What’s more controversial in PC gaming than skipping the platform for a single release in a series? No longer releasing the series on PC, period. To date, NBA Live 08 is the last game in the NBA Live series to be released for PC, and the announcement that NBA Live 09 would be a console-only release certainly caused upset in our community. PC basketball gamers would not be left out in the cold as the 2K series finally made its debut on the platform with NBA 2K9, but for long-time NBA Live players, EA’s decision certainly stung…especially for those who were around during the time of NBA Live 2002, and had experienced it all before.
It didn’t help that the PC versions of NBA Live 07 and NBA Live 08 were troubled releases, with bugs that severely hindered the overall experience. NBA Live 07 received an official patch, but NBA Live 08 did not, despite sorely needing one. The dissatisfaction with those two releases, coupled with the series going console-only, resulted in many PC basketball gamers developing a dislike for (and aversion to) the brand that still lingers today. For my part, I don’t take the lack of NBA Live on PC personally – at the end of the day, it was a business decision, not an act of spite – but I do share the disappointment, and hope for a return to the platform some day.
1. Virtual Currency in NBA 2K
This was a difficult Top 5 to rank, as gaming communities are not shy about voicing their displeasure, and all of these controversies resulted in basketball gamers being very vocal in their outrage. However, I’m putting Virtual Currency in the top spot, in part because it’s an ongoing issue, but also because it represents a controversial practice that is becoming more and more common in gaming: microtransactions.

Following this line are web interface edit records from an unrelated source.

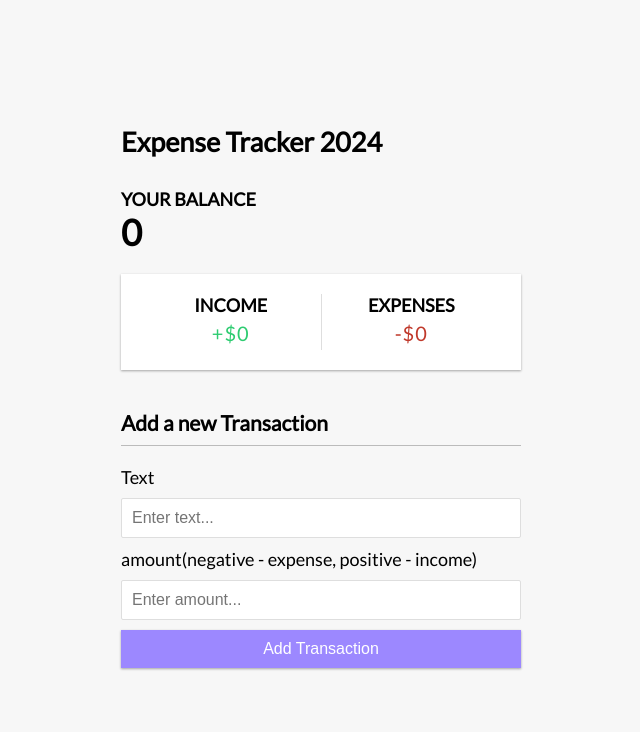
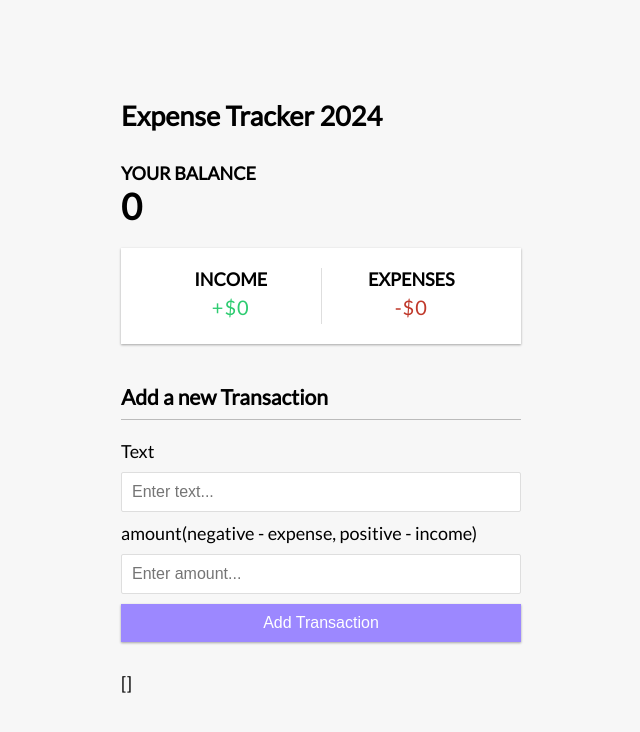
Before and after one commit to joskeh/expense-tracker, a Vue app: page / in a window 1280 px wide. Shown: the top 732 px of the page, without its empty margins (319-959 px from the left). Built offline with nearby package versions, Linux system fonts and the light colour scheme.

Commit message:
gen id function added

```diff
--- a/src/App.vue
+++ b/src/App.vue
@@ -48,11 +48,20 @@ const expense = computed(()=> {
 
 const handleTransactionSubmitted = (transactionData) => {
     transactions.value.push({
+        id: generateUniqueId(),
         text: transactionData.text,
         amount: transactionData.amount,
 
     })
 }
+
+//generate unique ID
+
+const generateUniqueId = () => {
+    return Math.floor(Math.random() * 10000000)
+}
+
+
 </script>
 
 <template>
@@ -61,6 +70,6 @@ const handleTransactionSubmitted = (transactionData) => {
         <Balance :total="total"></Balance>
         <IncomeExpenses :income="income" :expense="expense"></IncomeExpenses>
         <AddTransaction @transactionSubmitted="handleTransactionSubmitted"></AddTransaction>
-        <!-- {{ transactions }} -->
+        {{ transactions }}
     </div>
 </template>
```
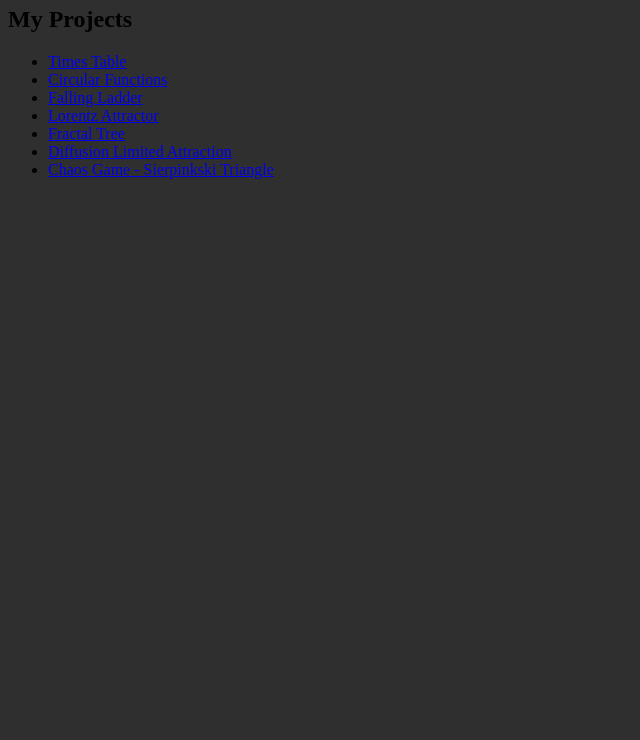
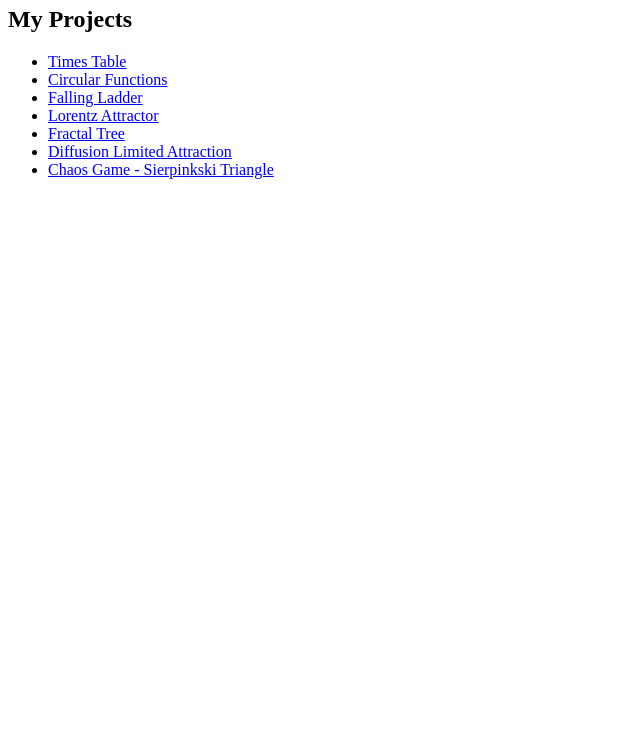
Before and after one commit to hatimbook/hatimbook.github.io, a plain HTML site: page MathVisuals.html in a window 1280 px wide. Shown: the part 60-800 px from the top of the page, without its empty margins (0-640 px from the left). Drawn offline with Linux system fonts and the light colour scheme.

Commit message:
Update MathVisuals.html
removing gray background

```diff
--- a/MathVisuals.html
+++ b/MathVisuals.html
@@ -5,7 +5,7 @@
 	</title>
 </head>
 
-<body style= "background-color: #2f2f2f">
+<body>
 	<div class="container-fluid bg-1">
 		<h1 class="margin" id="mathvisuals">Math Visualizations</h3>
 		<h2 class="margin" id="projects">My Projects</h3>
```
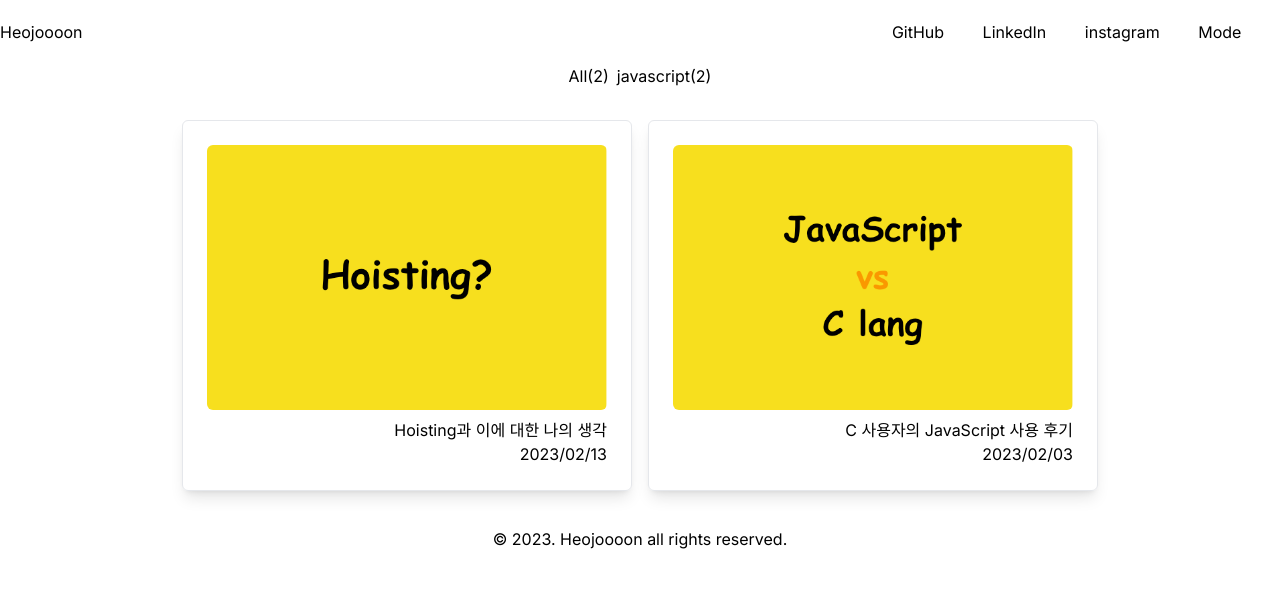
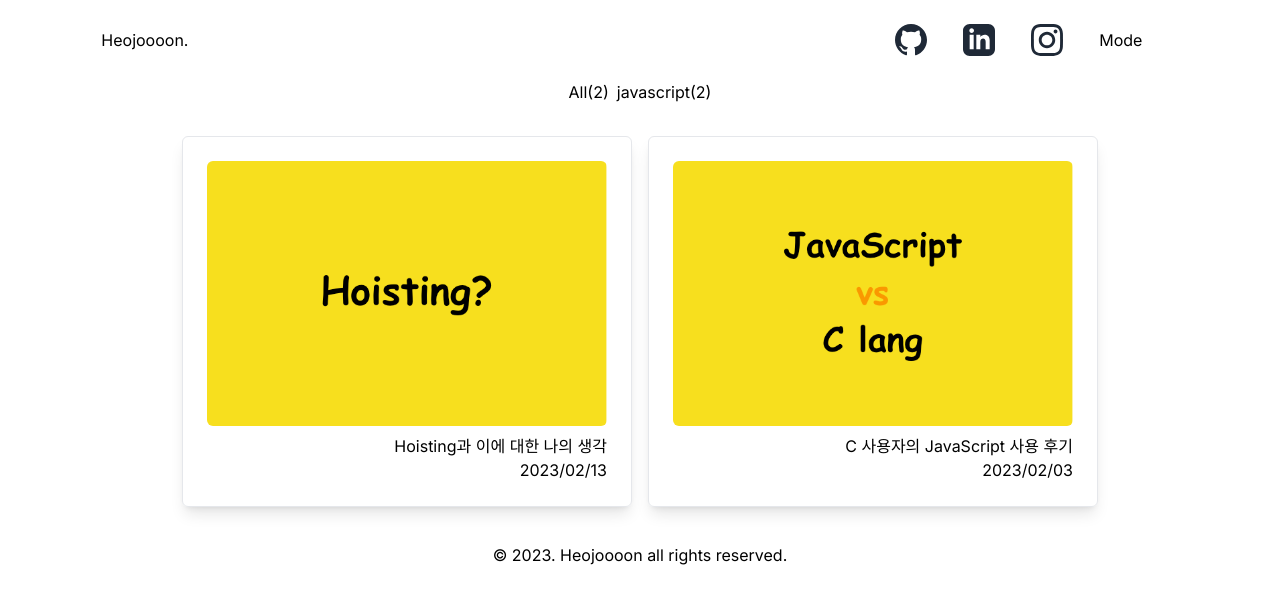
Before and after one commit to hjy0951/blog, a Next.js app: page / in a window 1280 px wide. Shown: the top 604 px of the page. Built offline with nearby package versions, Linux system fonts and the light colour scheme.

Commit message:
design: Header SNS svg 추가 및 구조 변경

```diff
--- a/src/components/Header/index.tsx
+++ b/src/components/Header/index.tsx
@@ -1,18 +1,49 @@
 export const Header = () => {
   return (
-    <header className="sticky top-0 w-full h-16 flex justify-between items-center">
-      <a href="/" className="w-20">
-        <p>Heojoooon</p>
-      </a>
-      <div className="flex w-1/3 justify-evenly">
+    <header className="sticky top-0 w-full h-20 flex justify-evenly items-center">
+      <div className="w-32">
+        <a href="/">
+          <p>Heojoooon.</p>
+        </a>
+        {/* <div className="flex justify-end">
+          <p>별 3개짜리 개발자</p>
+        </div> */}
+      </div>
+      <div className="w-1/3 h-full" />
+      <div className="flex w-1/4 justify-evenly">
         <a href="https://github.com/hjy0951">
-          <p>GitHub</p>
+          {/* <p>GitHub</p> */}
+          <svg
+            className="fill-gray-800 hover:fill-violet-950"
+            xmlns="http://www.w3.org/2000/svg"
+            width="32"
+            height="32"
+            viewBox="0 0 24 24"
+          >
+            <path d="M12 0c-6.626 0-12 5.373-12 12 0 5.302 3.438 9.8 8.207 11.387.599.111.793-.261.793-.577v-2.234c-3.338.726-4.033-1.416-4.033-1.416-.546-1.387-1.333-1.756-1.333-1.756-1.089-.745.083-.729.083-.729 1.205.084 1.839 1.237 1.839 1.237 1.07 1.834 2.807 1.304 3.492.997.107-.775.418-1.305.762-1.604-2.665-.305-5.467-1.334-5.467-5.931 0-1.311.469-2.381 1.236-3.221-.124-.303-.535-1.524.117-3.176 0 0 1.008-.322 3.301 1.23.957-.266 1.983-.399 3.003-.404 1.02.005 2.047.138 3.006.404 2.291-1.552 3.297-1.23 3.297-1.23.653 1.653.242 2.874.118 3.176.77.84 1.235 1.911 1.235 3.221 0 4.609-2.807 5.624-5.479 5.921.43.372.823 1.102.823 2.222v3.293c0 .319.192.694.801.576 4.765-1.589 8.199-6.086 8.199-11.386 0-6.627-5.373-12-12-12z" />
+          </svg>
         </a>
         <a href="https://www.linkedin.com/in/%EC%A4%80%EC%98%81-%ED%97%88-159288250/">
-          <p>LinkedIn</p>
+          <svg
+            className="fill-gray-800 hover:fill-blue-800"
+            xmlns="http://www.w3.org/2000/svg"
+            width="32"
+            height="32"
+            viewBox="0 0 24 24"
+          >
+            <path d="M19 0h-14c-2.761 0-5 2.239-5 5v14c0 2.761 2.239 5 5 5h14c2.762 0 5-2.239 5-5v-14c0-2.761-2.238-5-5-5zm-11 19h-3v-11h3v11zm-1.5-12.268c-.966 0-1.75-.79-1.75-1.764s.784-1.764 1.75-1.764 1.75.79 1.75 1.764-.783 1.764-1.75 1.764zm13.5 12.268h-3v-5.604c0-3.368-4-3.113-4 0v5.604h-3v-11h3v1.765c1.396-2.586 7-2.777 7 2.476v6.759z" />
+          </svg>
         </a>
         <a href="https://www.instagram.com/heojoooon/">
-          <p>instagram</p>
+          <svg
+            className="fill-gray-800 hover:fill-pink-600"
+            xmlns="http://www.w3.org/2000/svg"
+            width="32"
+            height="32"
+            viewBox="0 0 24 24"
+          >
+            <path d="M12 2.163c3.204 0 3.584.012 4.85.07 3.252.148 4.771 1.691 4.919 4.919.058 1.265.069 1.645.069 4.849 0 3.205-.012 3.584-.069 4.849-.149 3.225-1.664 4.771-4.919 4.919-1.266.058-1.644.07-4.85.07-3.204 0-3.584-.012-4.849-.07-3.26-.149-4.771-1.699-4.919-4.92-.058-1.265-.07-1.644-.07-4.849 0-3.204.013-3.583.07-4.849.149-3.227 1.664-4.771 4.919-4.919 1.266-.057 1.645-.069 4.849-.069zm0-2.163c-3.259 0-3.667.014-4.947.072-4.358.2-6.78 2.618-6.98 6.98-.059 1.281-.073 1.689-.073 4.948 0 3.259.014 3.668.072 4.948.2 4.358 2.618 6.78 6.98 6.98 1.281.058 1.689.072 4.948.072 3.259 0 3.668-.014 4.948-.072 4.354-.2 6.782-2.618 6.979-6.98.059-1.28.073-1.689.073-4.948 0-3.259-.014-3.667-.072-4.947-.196-4.354-2.617-6.78-6.979-6.98-1.281-.059-1.69-.073-4.949-.073zm0 5.838c-3.403 0-6.162 2.759-6.162 6.162s2.759 6.163 6.162 6.163 6.162-2.759 6.162-6.163c0-3.403-2.759-6.162-6.162-6.162zm0 10.162c-2.209 0-4-1.79-4-4 0-2.209 1.791-4 4-4s4 1.791 4 4c0 2.21-1.791 4-4 4zm6.406-11.845c-.796 0-1.441.645-1.441 1.44s.645 1.44 1.441 1.44c.795 0 1.439-.645 1.439-1.44s-.644-1.44-1.439-1.44z" />
+          </svg>
         </a>
         <button>Mode</button>
       </div>
```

While the use of the concept in mobile gaming has certainly been criticised, the increased presence of microtransactions in AAA games has really received a lot of scorn.
It isn’t necessary to spend real currency to get Virtual Currency, but it’s much quicker to do so, if you want to level up your MyPLAYER or build up your MyTEAM a lot sooner. A more concerning problem is when server downtime results in a MyCAREER game changing to an offline save, thus resulting in lost VC (and real money, too). This has led to some very angry posts directed towards 2K on social media, and rightfully so. NBA Live also facilitates microtransactions, but there’s been less controversy as their use is restricted to one mode (Ultimate Team). With 2K’s use of VC in multiple modes, avoiding these issues in the future is absolutely vital.
That’s all from me, but what are some of the most controversial issues in basketball video gaming that you can recall? Do any of the issues that I mentioned resonate with you? Sound off in the comments section below, and as always, feel free to take the discussion to the NLSC Forum! Thanks for checking in this week, please join me again next Friday for another Five.